Pitching to the government is always a challenge – it’s not the same as pitching in the B2B space. The government moves slowly, traditionally, and transformative or disruptive effects aren’t easily embraced. The system operates with the “business as usual” approach, which can be difficult to overcome.
Furthermore, government decision-makers aren’t given the tools, time, budget, or mandate to pursue innovative ideas. They have to pitch it, too, so your pitch has to be even better.
Obstacles to Pitching to the Government
The government has only a few sources of revenue, the majority of which is taxes. If there’s a decline, the only way to make it up is by raising taxes (not popular with the public) or decreasing spending. The government budget also has mandatory obligations, such as social programs, and discretionary spending, such as military and defense.
It’s also bound by budget cycles, which typically include four phases. The first is agency planning, which is followed by budget review in the second phase. The third phase is the Congressional appropriations cycle, and the fourth phase is the execution of the budget by the appropriate agencies. These limitations can significantly impact investments in the public sector.
Government Security Requirements
The General Services Administration outlines security practices for federal computer systems and requires periodic assessments of the risk and potential harm that could come from unauthorized use, access, disclosure, disruption, modification, or destruction of information systems.
Because of these strict requirements, the government is more wary of potential products and solutions and their security.
Business as Usual
Governments are slow to innovate. In many cases, government organizations purchase what works for their neighbors, making them resistant to change and trying something new. Despite many systems and solutions being sorely in need of an update, it’s a tough sell to get them to replace what has historically worked, or has adequately served their needs.
Strategies to Successfully Pitch Your Product
Illuminate the Issues with the Current Approach
Pitching an idea that is a departure from a traditional approach or policy is challenging in itself. It’s not enough to illuminate the problem – you must illuminate the problems with the current approach as well.
For example, while pitching our video wall control room to local law enforcement, we noticed that the majority of police agencies had outdated control rooms. Therefore, we decided to make that our selling point and put all our strategy and research in making sure they understood why updating their control room was crucial.
This shows that the problem is a long-standing issue, and one that, until now, hasn’t been solved satisfactorily.
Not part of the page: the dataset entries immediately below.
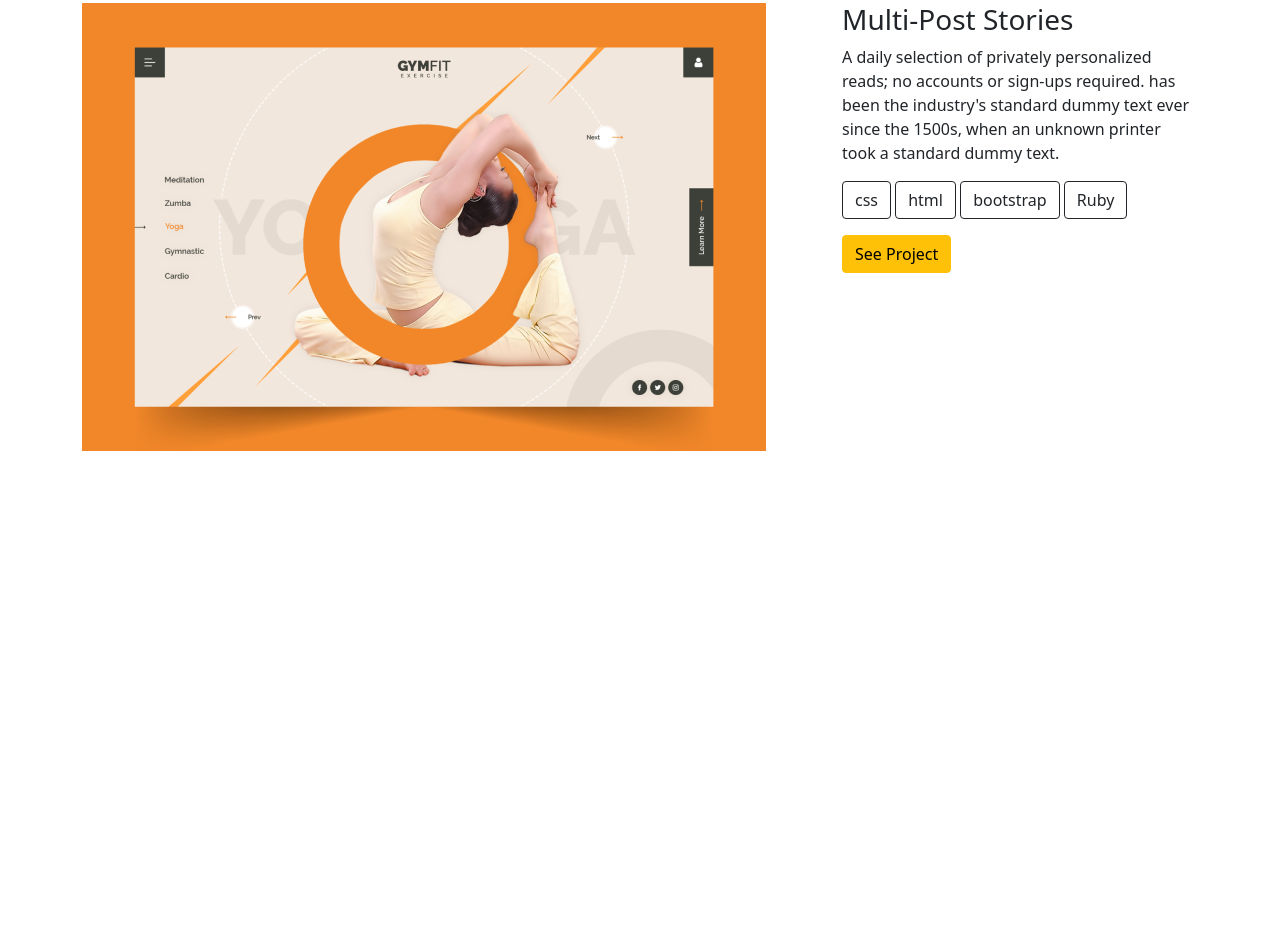
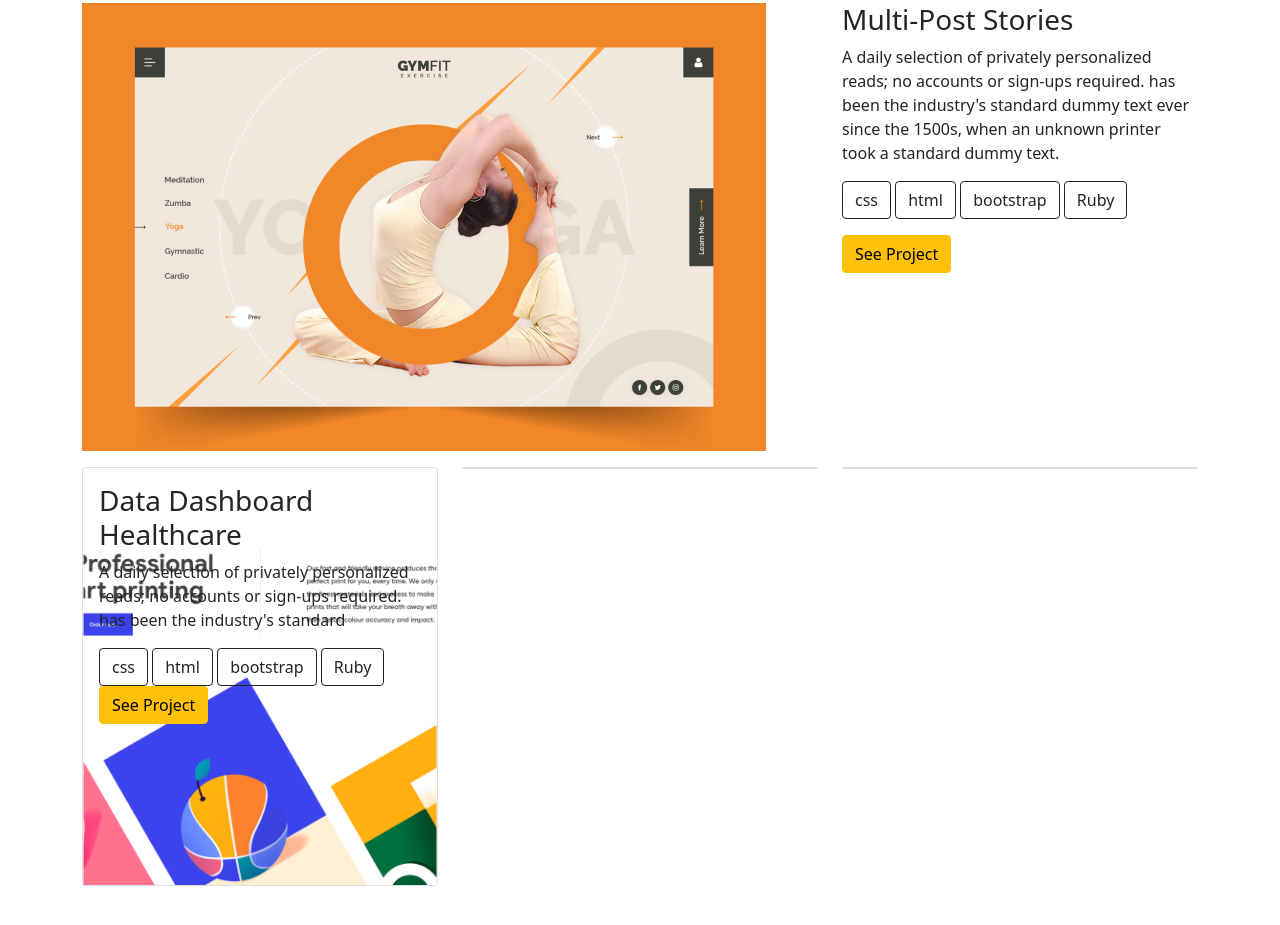
Before and after one commit to hsztan/bootstrap-portfolio, a plain HTML site: page index.html in a window 1280 px wide. Shown: the part 1057-1982 px from the top of the page. Drawn offline with nearby package versions, Linux system fonts and the light colour scheme.

Commit message:
Add first row and column contents

```diff
--- a/index.html
+++ b/index.html
@@ -86,7 +86,7 @@
         </div>
         <div class="row mt-5">
             <div class="col-sm-8">
-                <img src="./assets/images/featured-placeholder.png" alt="Feature-works">
+                <img class="mw-100" src="./assets/images/featured-placeholder.png" alt="Feature-works">
             </div>
             <div class="col-sm-4">
                 <h3>Multi-Post Stories</h3>
@@ -103,6 +103,34 @@
                 <button class="btn btn-warning mt-3">See Project</button>
             </div>
         </div>
+        <div class="row mt-3">
+            <div class="col-sm-4">
+                <div class="card">
+                   <img src="./assets/images/card-placeholder.png" alt="Card image" class="card-img-top">
+                   <div class="card-img-overlay">
+                       <h3 class="card-title">Data Dashboard Healthcare</h3>
+                       <p class="card-text">
+                        A daily selection of privately personalized
+                        reads; no accounts or sign-ups required.
+                        has been the industry's standard
+                       </p>
+                    <div class="tags">
+                        <span class="btn btn-outline-dark">css</span>
+                        <span class="btn btn-outline-dark">html</span>
+                        <span class="btn btn-outline-dark">bootstrap</span>
+                        <span class="btn btn-outline-dark">Ruby</span>
+                    </div>
+                    <button class="btn btn-warning">See Project</button>
+                   </div>
+                </div>
+            </div>
+            <div class="col-sm-4">
+                <div class="card"></div>
+            </div>
+            <div class="col-sm-4">
+                <div class="card"></div>
+            </div>
+        </div>
 
     </section>
     <section class="about-me"></section>
```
Case studies showing how your product helped other government organizations or departments can go a long way in making your case.
Pitch Innovation by Highlighting the Benefits of the Unconventional Approach
Demonstrate the ways in which the new approach is seeking new solutions, insights, or information that traditional avenues have failed to capture. The public sector is risk averse, on a whole. Even the most fundamental or standard tools may have encountered resistance when they were first pitched, and that’s no different than now. Remind them that they’ve taken risks before with what are now legacy solutions, and that it may be time to do it again to get the results they haven’t been able to achieve.
Demonstrate a Need for Diverse Solutions
Like businesses, the government tends to focus on a broad solution that will satisfy the widest needs. This is a good approach for positive ROI, but it’s not always ideal for meeting the diverse demands. A variety of stakeholders may be struggling with different needs and obstacles, and a one-size-fits-all solution can’t address all of them. This is an opportunity to show that additional or complementary approaches, such as your product, can be effective.
Show How Your Product Is Needed to Deliver New Expectations
The public has greater expectations, not only for consumer companies, but from government organizations as well. The public wants the government to engage with them and be accessible to them, and that may not be possible with the status-quo solution. This is an opportunity to leverage case studies or a demonstration that shows how the product can deliver these expectations and lead to a more satisfied public.
Highlight How You Learned and Improved
At its heart, innovation is about learning and improving to get better results. This may include a learning curve, or even failure, until it’s right, and that’s what the government doesn’t want to experience. You can show that you’re learning and improving, however, and how that progress has resulted in new insights or knowledge.
Build their confidence in not just what you’re selling, but you as a representative of the brand. If you’re willing to continue experimenting, testing, and learning, you instill trust in them that you can deliver results for them as well.
Show, Don’t Tell
Create opportunities for decision-makers to experience and experiment with the product. Remember, these people often have to believe in the product themselves, and then they’re tasked with pitching it to higher stakeholders. By giving them an opportunity to engage with the product hands-on, they will believe in it more and can effectively pitch it themselves.
The government and public sector are slow to adopt new solutions, but that doesn’t mean it’s impossible to successfully pitch them. When you have an in-depth understanding of what your product offers and how it ties into their current challenges, you can close the sale with the most traditional of industries.